Apple iPhone 4 review – Value and Verdict
Apple iPhone 4 review – Value
In a first for the iPhone – and in an attempt, some say, to stop the habit of people ‘jailbreaking’ their phones in order to use them with a carrier of their choice – Apple has taken the decision to sell the device direct to the customer unlocked and unattached to any particular network. The devices are currently priced at £499 for the 16GB version, and £599 for the 32GB version: while this is no doubt expensive for a mobile phone, is it by no means extortionate for an unlocked handset, and especially one with as much hype surrounding it as the iPhone 4. Obviously, as the main function of the iPhone 4 is for making calls, it is available on a range of different networks and contracts. If you’re willing to stump up around £60 a month, over the duration of a 24 month contract you’ll be able to get your hands on one for free, though this is quite a financial undertaking.
Apple iPhone 4 review – Verdict
With the launch of the iPhone 4, Apple have opted to use the tagline of ‘This Changes Everything. Again’, and though it’s hard to agree with that statement in its entirety, there’s no doubting that the iPhone 4 has advanced mobile handset technology. As noted several times through the review, the new Retina Display is visually arresting, and a feature that will no doubt force other manufacturers to up their game. Comparing the handset to the previous version from Apple, the 3GS, then it’s fair to say that the iPhone 4 is a more than worthy upgrade and that it’s most certainly a step forward in that respect.
However, as much as Apple would like to make you think that it stands alone in the smartphone market, the fact is that it doesn’t. A lot of the new features that it’s added have been around for some time on other devices, and are in fact bettered.

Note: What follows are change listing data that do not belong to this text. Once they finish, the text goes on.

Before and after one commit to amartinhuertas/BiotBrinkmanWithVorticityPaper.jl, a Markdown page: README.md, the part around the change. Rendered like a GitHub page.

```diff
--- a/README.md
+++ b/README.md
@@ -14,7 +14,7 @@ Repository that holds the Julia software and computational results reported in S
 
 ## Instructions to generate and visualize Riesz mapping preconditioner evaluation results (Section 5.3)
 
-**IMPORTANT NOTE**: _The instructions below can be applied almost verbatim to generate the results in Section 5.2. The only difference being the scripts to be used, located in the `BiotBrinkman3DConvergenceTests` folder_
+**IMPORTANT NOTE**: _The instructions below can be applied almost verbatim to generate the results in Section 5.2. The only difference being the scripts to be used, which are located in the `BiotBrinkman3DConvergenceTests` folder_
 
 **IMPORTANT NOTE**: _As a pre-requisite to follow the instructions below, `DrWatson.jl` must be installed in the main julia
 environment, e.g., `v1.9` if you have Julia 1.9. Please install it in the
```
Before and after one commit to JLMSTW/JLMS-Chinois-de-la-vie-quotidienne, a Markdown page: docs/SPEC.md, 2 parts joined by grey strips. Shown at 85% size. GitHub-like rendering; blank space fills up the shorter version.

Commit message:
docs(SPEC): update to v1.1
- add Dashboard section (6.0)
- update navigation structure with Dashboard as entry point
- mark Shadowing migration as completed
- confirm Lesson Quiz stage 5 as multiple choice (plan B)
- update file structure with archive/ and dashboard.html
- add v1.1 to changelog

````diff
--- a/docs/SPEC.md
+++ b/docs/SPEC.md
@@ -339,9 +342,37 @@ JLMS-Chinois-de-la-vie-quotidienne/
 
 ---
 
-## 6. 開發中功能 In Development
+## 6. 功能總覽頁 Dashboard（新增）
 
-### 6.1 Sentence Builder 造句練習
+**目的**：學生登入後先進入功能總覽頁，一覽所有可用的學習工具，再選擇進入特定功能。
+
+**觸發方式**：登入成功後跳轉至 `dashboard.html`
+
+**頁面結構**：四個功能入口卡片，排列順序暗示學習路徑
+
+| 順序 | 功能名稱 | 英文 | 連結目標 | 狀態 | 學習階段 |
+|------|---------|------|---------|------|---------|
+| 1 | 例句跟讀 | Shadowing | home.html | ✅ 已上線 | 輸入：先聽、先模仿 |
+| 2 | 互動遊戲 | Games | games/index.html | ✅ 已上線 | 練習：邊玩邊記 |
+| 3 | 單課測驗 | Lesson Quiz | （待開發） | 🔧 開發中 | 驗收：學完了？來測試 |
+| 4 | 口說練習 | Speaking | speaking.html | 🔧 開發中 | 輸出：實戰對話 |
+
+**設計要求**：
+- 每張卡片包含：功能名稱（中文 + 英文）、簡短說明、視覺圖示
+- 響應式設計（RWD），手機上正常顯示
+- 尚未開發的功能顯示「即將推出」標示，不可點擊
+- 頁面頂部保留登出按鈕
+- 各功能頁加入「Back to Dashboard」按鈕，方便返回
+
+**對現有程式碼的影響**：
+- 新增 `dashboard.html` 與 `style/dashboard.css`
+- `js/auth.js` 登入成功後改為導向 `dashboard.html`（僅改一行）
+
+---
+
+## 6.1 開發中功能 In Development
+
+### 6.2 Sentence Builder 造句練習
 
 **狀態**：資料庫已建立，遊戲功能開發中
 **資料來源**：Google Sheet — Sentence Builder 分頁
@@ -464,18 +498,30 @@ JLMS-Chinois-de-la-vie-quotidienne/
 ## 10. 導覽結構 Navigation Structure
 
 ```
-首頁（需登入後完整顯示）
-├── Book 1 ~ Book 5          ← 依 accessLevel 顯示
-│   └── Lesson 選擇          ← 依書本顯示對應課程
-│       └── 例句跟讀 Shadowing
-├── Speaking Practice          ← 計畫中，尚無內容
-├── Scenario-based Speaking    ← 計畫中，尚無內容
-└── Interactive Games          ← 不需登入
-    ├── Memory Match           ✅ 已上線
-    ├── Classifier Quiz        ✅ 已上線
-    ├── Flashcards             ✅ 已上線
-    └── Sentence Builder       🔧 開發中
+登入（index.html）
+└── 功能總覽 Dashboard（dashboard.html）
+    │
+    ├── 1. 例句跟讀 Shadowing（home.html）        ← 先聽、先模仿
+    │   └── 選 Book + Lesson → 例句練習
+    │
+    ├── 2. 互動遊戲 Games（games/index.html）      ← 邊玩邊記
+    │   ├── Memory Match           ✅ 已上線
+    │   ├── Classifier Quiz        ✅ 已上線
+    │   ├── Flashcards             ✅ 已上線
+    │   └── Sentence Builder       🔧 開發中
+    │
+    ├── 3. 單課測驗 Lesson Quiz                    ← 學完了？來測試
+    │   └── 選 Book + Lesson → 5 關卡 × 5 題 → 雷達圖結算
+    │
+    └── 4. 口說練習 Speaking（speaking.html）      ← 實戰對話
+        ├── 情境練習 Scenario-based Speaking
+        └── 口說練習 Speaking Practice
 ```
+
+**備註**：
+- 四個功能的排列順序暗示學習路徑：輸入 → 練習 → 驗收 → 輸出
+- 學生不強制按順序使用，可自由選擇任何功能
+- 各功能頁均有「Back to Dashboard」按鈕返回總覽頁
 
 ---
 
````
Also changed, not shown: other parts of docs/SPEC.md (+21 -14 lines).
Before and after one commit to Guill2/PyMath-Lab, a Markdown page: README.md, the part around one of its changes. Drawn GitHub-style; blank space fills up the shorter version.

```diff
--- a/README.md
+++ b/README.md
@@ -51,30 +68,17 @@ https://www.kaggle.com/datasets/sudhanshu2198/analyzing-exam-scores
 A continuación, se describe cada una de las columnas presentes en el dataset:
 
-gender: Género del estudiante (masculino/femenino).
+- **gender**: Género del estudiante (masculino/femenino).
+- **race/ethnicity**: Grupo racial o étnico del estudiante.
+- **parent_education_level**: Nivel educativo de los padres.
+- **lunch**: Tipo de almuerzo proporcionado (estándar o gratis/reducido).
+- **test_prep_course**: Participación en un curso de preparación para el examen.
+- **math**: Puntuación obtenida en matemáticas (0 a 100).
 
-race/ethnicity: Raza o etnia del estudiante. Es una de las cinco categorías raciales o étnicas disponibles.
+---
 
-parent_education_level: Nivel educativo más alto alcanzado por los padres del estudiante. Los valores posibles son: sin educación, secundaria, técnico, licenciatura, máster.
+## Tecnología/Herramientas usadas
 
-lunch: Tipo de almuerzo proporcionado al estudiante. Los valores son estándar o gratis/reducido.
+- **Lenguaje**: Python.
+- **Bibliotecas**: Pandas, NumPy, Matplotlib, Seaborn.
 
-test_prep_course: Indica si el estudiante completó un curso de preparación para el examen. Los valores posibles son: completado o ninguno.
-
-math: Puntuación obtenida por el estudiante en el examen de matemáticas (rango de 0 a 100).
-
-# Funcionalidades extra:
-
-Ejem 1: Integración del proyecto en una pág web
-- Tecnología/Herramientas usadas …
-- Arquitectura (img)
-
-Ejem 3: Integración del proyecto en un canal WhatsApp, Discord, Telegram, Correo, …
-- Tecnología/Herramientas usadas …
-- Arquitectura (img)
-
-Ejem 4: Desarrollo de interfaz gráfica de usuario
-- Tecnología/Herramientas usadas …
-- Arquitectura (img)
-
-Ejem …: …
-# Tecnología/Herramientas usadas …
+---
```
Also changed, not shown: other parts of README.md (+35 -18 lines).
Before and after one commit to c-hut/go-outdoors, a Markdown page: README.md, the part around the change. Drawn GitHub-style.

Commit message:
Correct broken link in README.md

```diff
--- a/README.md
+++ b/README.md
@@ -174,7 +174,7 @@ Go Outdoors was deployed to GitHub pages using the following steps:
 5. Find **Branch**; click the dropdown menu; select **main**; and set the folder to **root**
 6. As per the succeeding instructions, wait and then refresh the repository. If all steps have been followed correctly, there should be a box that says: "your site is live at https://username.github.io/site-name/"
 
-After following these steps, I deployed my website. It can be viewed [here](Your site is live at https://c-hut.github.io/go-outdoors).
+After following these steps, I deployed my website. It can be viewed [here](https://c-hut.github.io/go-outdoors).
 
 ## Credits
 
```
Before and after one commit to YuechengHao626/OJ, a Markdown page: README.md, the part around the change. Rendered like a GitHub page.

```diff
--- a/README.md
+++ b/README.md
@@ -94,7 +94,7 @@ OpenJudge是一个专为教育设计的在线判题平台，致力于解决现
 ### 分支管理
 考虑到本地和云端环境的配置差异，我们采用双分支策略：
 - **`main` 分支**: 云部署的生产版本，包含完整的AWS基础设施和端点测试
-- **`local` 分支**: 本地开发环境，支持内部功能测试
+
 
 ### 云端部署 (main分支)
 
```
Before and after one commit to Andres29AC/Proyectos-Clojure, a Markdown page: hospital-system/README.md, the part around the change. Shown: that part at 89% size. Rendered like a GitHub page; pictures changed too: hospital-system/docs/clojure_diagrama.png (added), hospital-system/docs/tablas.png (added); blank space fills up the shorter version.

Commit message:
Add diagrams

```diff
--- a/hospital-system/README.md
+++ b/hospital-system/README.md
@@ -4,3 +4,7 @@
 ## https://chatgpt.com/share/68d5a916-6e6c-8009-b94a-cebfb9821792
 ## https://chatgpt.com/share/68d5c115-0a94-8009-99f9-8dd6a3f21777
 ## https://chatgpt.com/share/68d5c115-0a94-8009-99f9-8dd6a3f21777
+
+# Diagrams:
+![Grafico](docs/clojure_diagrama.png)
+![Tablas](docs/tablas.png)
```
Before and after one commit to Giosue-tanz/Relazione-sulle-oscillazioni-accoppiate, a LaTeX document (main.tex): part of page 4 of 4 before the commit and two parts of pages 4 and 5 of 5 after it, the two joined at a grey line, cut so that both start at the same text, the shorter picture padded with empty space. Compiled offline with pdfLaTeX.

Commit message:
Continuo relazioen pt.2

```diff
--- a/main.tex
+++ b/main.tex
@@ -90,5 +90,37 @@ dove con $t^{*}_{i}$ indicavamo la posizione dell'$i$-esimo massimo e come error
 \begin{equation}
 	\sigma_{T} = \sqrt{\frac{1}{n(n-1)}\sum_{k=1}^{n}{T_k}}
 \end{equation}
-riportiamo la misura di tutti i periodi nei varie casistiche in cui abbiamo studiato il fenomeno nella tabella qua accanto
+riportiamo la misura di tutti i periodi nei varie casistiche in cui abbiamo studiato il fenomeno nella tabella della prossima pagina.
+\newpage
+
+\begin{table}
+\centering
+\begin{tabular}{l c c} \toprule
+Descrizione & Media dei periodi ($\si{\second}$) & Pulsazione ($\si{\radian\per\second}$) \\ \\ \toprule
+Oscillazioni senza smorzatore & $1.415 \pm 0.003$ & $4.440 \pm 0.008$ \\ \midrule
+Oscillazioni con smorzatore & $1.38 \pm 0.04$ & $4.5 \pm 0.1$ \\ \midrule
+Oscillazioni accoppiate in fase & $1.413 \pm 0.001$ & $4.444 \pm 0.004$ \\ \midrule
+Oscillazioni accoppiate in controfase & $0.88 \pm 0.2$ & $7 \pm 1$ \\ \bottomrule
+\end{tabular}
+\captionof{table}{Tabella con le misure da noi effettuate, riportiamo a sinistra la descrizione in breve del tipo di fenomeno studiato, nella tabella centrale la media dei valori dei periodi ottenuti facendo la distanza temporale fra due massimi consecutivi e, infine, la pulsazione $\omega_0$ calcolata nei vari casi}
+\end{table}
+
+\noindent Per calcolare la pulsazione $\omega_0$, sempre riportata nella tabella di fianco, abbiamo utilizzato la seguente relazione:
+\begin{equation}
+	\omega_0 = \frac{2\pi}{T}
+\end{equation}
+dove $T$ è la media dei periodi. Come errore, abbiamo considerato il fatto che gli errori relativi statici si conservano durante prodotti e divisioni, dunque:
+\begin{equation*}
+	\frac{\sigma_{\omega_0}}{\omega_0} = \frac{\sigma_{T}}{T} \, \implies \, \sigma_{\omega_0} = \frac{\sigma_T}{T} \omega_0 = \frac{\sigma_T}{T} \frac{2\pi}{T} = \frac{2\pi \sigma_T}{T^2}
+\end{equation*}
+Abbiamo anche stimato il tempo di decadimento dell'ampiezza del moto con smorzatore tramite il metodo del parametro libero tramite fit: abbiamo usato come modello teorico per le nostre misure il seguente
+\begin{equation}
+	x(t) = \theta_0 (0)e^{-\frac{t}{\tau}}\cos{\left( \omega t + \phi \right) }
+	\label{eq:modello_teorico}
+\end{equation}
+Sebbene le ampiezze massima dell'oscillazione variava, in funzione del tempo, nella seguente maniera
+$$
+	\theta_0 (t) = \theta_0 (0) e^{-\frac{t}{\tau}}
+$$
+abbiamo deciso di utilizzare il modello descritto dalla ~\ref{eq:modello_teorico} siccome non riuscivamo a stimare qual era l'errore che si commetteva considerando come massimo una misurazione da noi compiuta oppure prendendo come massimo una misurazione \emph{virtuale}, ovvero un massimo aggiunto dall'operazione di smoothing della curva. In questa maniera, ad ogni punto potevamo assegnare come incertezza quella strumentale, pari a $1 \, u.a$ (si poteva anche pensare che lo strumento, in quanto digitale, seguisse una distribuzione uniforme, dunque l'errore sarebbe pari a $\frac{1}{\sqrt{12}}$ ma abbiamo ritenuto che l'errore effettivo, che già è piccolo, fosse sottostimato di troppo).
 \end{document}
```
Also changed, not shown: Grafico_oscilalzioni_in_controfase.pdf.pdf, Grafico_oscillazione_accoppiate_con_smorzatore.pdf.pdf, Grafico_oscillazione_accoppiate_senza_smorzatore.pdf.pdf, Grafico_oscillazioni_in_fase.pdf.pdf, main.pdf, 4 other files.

The 5MP camera and LED flash is relatively middle-ranked compared to Sony Ericsson’s offering, while HTC smartphones have screens up to 4.5in in size, and can offer video calling over a standard network, and as such on the go. And the final potential nail in the coffin is that, owing to the other manufacturers lacking that Apple desirability, they’re often available for much less and on cheaper contracts.
Despite all the arguments against getting the iPhone 4, there’s no escaping the fact that it’s a visually arresting handset featuring a good cameraphone specification, class-leading mutil-touchscreen, jaw-dropping design and a host of innovative features.